Offshore blowing strong

Wind energy plays a cardinal role in the German renewable-energy mix. From the niche product of the 1990s it has evolved into a flagship of German mechanical engineering. Off our coasts more and more wind power units are feeding electricity into the grid.

Federal Minister for Economic Affairs and Energy Sigmar Gabriel visits the offshore windpark "Baltic 1"Sigmar Gabriel, Federal Minister for Economic Affairs and Energy © dpa

With a share of more than a third of electricity stemming from renewable sources, wind energy plays a cardinal role in the renewable-energy mix in Germany. Further to more and more new units on suitable onshore locations and the replacement of older, smaller units by modern, more powerful installations – this is called "repowering" – offshore wind power is also being expanded step by step. Most of the offshore projects in planning and under construction are located on the high seas off the German North Sea and Baltic coasts. Here experience is currently being gathered with projects in deep waters and at distances from the coastline that have never before been implemented in this form in Europe or anywhere else in the world.

Because wind speeds offshore are more constant and higher than on land, offshore units can generate much more output. By the end of December 2014, 258 wind power units in the German North Sea and Baltic Sea with a rated output totalling about one gigawatt were connected to the grid. The environmentally friendly electricity generated there is enough to supply more than a million households. In late November 2014, for example, the North Sea windfarm Meerwind Süd/Ost, situated to the north of the island of Heligoland, went on line with 80 wind power units – each with a rated output of 3.6 megawatts.

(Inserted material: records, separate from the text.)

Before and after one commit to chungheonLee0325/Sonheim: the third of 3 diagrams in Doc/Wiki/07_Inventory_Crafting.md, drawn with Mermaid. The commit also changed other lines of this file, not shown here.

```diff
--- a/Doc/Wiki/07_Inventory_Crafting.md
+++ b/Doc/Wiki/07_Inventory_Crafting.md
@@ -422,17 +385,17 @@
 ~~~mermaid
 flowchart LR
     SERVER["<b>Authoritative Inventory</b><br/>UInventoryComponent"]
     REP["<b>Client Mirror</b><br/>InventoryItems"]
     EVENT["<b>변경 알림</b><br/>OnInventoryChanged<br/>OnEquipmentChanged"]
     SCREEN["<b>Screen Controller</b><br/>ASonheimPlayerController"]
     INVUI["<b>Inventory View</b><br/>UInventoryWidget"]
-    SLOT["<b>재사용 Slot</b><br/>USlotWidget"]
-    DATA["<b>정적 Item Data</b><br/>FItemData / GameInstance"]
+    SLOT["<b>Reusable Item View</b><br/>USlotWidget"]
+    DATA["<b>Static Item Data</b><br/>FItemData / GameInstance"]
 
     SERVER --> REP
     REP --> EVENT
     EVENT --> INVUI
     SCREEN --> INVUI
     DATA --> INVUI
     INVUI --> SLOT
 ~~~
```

Infographic on growth of wind power at sea, December 2014© Chart: BMWi; Data: BWE/ VDMA Power system

Concrete expansion targets for more reliable planning

A prime target of the amended Renewable Energy Sources Act (EEG) that came into effect on 1 August 2014 is to steer the expansion of the renewables more intelligently. In view of the comparatively long lead times and high investments required for offshore windfarms, operators and investors need dependable terms of reference for their planning. Those intending to construct new installations can now choose between two assisted funding models: if they opt for what is called the accelerated model they get a higher price (19 cents per kilowatt-hour) for the electricity they feed into the grid for a shorter period of eight years. This makes for faster refinancing and reduces the investment risk. The EEG reform guarantees the availability of this instrument until the end of 2019. Under the alternative baseline model, by contrast, the guaranteed price is lower, at 15 cents per kilowatt-hour, but is paid for a longer term of 12 years.

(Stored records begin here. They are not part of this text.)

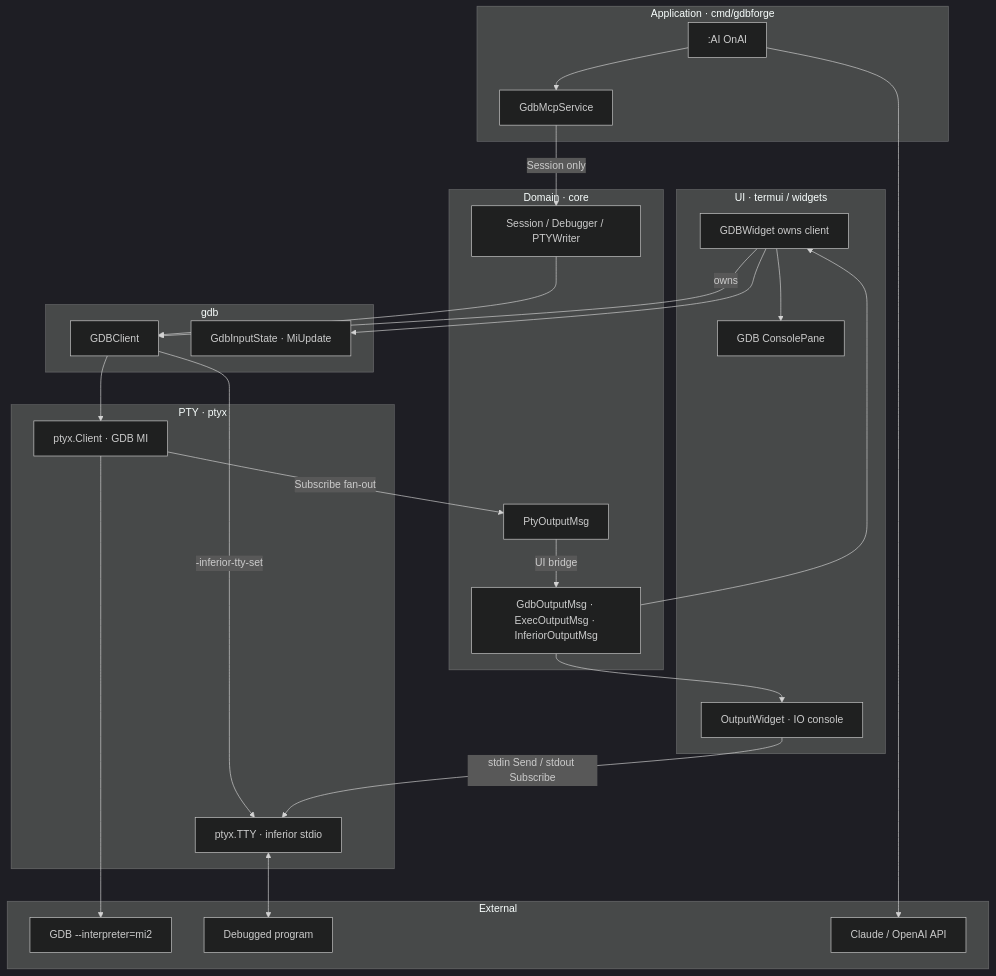
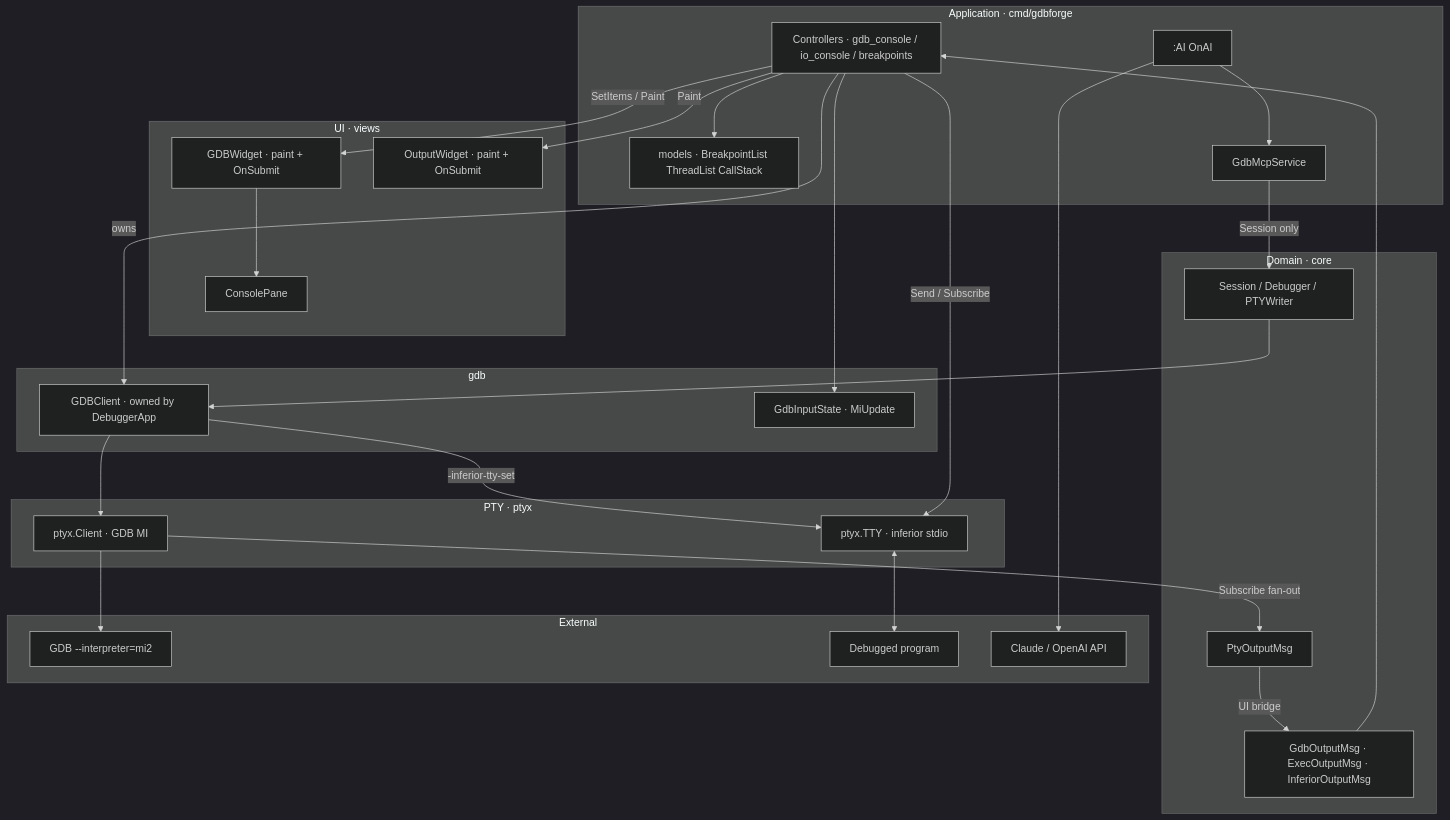
Before and after one commit to yairgd/gdbforge: the first of 6 diagrams in docs/DEBUGGER_INTEGRATION.md, drawn with Mermaid (dark theme). The commit also changed other lines of this file and 37 other files, not shown here.

First line of the commit message:
Refactor remaining panes to MVC and document the architecture.

````diff
--- a/docs/DEBUGGER_INTEGRATION.md
+++ b/docs/DEBUGGER_INTEGRATION.md
@@ -31,52 +31,56 @@
 ```mermaid
 flowchart TB
-    subgraph UI["UI · termui / widgets"]
-        GDBW["GDBWidget owns client"]
-        Cons["GDB ConsolePane"]
-        IOW["OutputWidget · IO console"]
+    subgraph UI["UI · views"]
+        GDBW["GDBWidget · paint + OnSubmit"]
+        Cons["ConsolePane"]
+        IOW["OutputWidget · paint + OnSubmit"]
     end
 
     subgraph App["Application · cmd/gdbforge"]
+        Ctrl["Controllers · gdb_console / io_console / breakpoints"]
+        Models["models · BreakpointList ThreadList CallStack"]
         AI[":AI OnAI"]
         MCP["GdbMcpService"]
     end
 
     subgraph Domain["Domain · core"]
         SessIF["Session / Debugger / PTYWriter"]
         PtyMsg["PtyOutputMsg"]
         UIMsg["GdbOutputMsg · ExecOutputMsg · InferiorOutputMsg"]
     end
 
     subgraph PTYLayer["PTY · ptyx"]
         Pty["ptyx.Client · GDB MI"]
         Inf["ptyx.TTY · inferior stdio"]
     end
 
     subgraph Backend["gdb"]
-        Client["GDBClient"]
+        Client["GDBClient · owned by DebuggerApp"]
         MI["GdbInputState · MiUpdate"]
     end
 
     subgraph External["External"]
         GDB["GDB --interpreter=mi2"]
         Prog["Debugged program"]
         LLM["Claude / OpenAI API"]
     end
 
     GDBW --> Cons
-    GDBW -->|"owns"| Client
+    Ctrl -->|"owns"| Client
+    Ctrl -->|"SetItems / Paint"| GDBW
+    Ctrl -->|"Paint"| IOW
+    Ctrl --> Models
     Client --> Pty
     Client -->|"-inferior-tty-set"| Inf
-    IOW -->|"stdin Send / stdout Subscribe"| Inf
+    Ctrl -->|"Send / Subscribe"| Inf
     Inf <--> Prog
     MCP -->|"Session only"| SessIF
     AI --> MCP
     AI --> LLM
     SessIF --> Client
     Pty -->|"Subscribe fan-out"| PtyMsg
     PtyMsg -->|"UI bridge"| UIMsg
-    UIMsg --> GDBW
-    UIMsg --> IOW
+    UIMsg --> Ctrl
     Pty --> GDB
-    GDBW --> MI
+    Ctrl --> MI
 ```
````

At the same time, steering the amount of offshore wind power generated provides security for investment: the expansion target of 6,500 megawatts of installed capacity by 2020 ensures that the projects already in planning can be implemented as intended. Under the terms of the new ceiling on expansion, fixed at 15,000 megawatts by 2030, on average two new offshore windfarms per year can be installed as of 2020.

Federal Network Agency assigns line and connection capacities

Being able to connect the offshore windfarms to the grid on schedule is a major factor in creating certainty for long-term planning of projects and investment. Since 2013, the ongoing upgrading of the offshore grid connections has been based on an offshore grid development plan (O-NEP) to be drawn up by the German transmission grid operators and submitted to the Federal Network Agency (BNA) every year. This plan identifies the need for transmission capacities and co-ordinates the expansion of grid capacities at sea and on land. Following the amendments to the Energy Industry Act (EnWG) which came into effect on 1 August 2014, the German regulatory authority, the Federal Network Agency, is also responsible for assigning free power line and connection capacities in the North Sea and the Baltic to offshore windfarms. To this end it has published preliminary rules for an objective, transparent and non-discriminatory assignment procedure. Specifically, it has defined the prerequisites an applicant has to fulfil to be allowed to request these connection capacities and the procedure for auctioning the available connections if too many applications are received. By the end of February 2015, capacities totalling about 7,500 MW had been assigned to windfarms.